TO DO: What you return should match the material below line for line, except that no image appears in it.

---------- THE DATA ----------

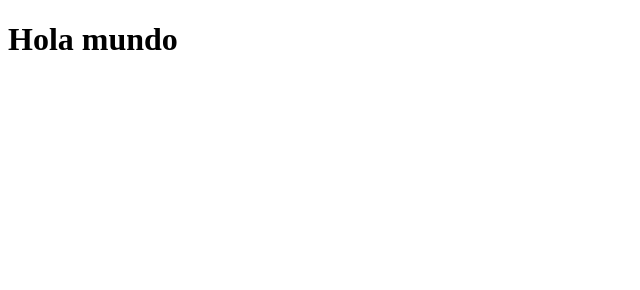
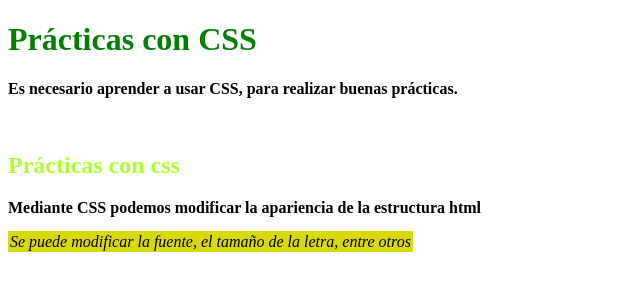
Before and after one commit to hacortez2026-ui/Proyecto1-css, a plain HTML site: page index.html in a window 1280 px wide. Shown: the whole page, without its empty margins (0-640 px from the left). Drawn offline with Linux system fonts and the light colour scheme.

Commit message:
Prácticas con css

```diff
--- a/estilo.css
+++ b/estilo.css
@@ -1,3 +1,15 @@
+/*Modificaciones que se harán con CSS, buenas prácticas */
+
 h1 {
     color: green;
 }
+
+h2 {
+    color: greenyellow;
+}
+p {
+    font-weight:bold;
+}
+em {
+    background:#d8d80a; padding: .12em;
+}
--- a/index.html
+++ b/index.html
@@ -4,8 +4,14 @@
     <meta charset="UTF-8">
     <meta name="viewport" content="width=device-width, initial-scale=1.0">
     <title>Document</title>
+    <link rel="stylesheet" href="estilo.css">
 </head>
 <body>
-    <h1>Hola mundo</h1>
+    <h1>Prácticas con CSS</h1>
+    <p>Es necesario aprender a usar CSS, para realizar buenas prácticas.</p>
+    <br/>
+    <h2>Prácticas con css</h2>
+    <p>Mediante CSS podemos modificar la apariencia de la estructura html</p>
+    <em>Se puede modificar la fuente, el tamaño de la letra, entre otros</em>
 </body>
 </html>
```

----------

SOLUTION FOR THIS TASK:
Before and after one commit to hacortez2026-ui/Proyecto1-css, a plain HTML site: page index.html in a window 1280 px wide. Shown: the whole page, without its empty margins (0-640 px from the left). Drawn offline with Linux system fonts and the light colour scheme.

Commit message:
Prácticas con css

```diff
--- a/estilo.css
+++ b/estilo.css
@@ -1,3 +1,15 @@
+/*Modificaciones que se harán con CSS, buenas prácticas */
+
 h1 {
     color: green;
 }
+
+h2 {
+    color: greenyellow;
+}
+p {
+    font-weight:bold;
+}
+em {
+    background:#d8d80a; padding: .12em;
+}
--- a/index.html
+++ b/index.html
@@ -4,8 +4,14 @@
     <meta charset="UTF-8">
     <meta name="viewport" content="width=device-width, initial-scale=1.0">
     <title>Document</title>
+    <link rel="stylesheet" href="estilo.css">
 </head>
 <body>
-    <h1>Hola mundo</h1>
+    <h1>Prácticas con CSS</h1>
+    <p>Es necesario aprender a usar CSS, para realizar buenas prácticas.</p>
+    <br/>
+    <h2>Prácticas con css</h2>
+    <p>Mediante CSS podemos modificar la apariencia de la estructura html</p>
+    <em>Se puede modificar la fuente, el tamaño de la letra, entre otros</em>
 </body>
 </html>
```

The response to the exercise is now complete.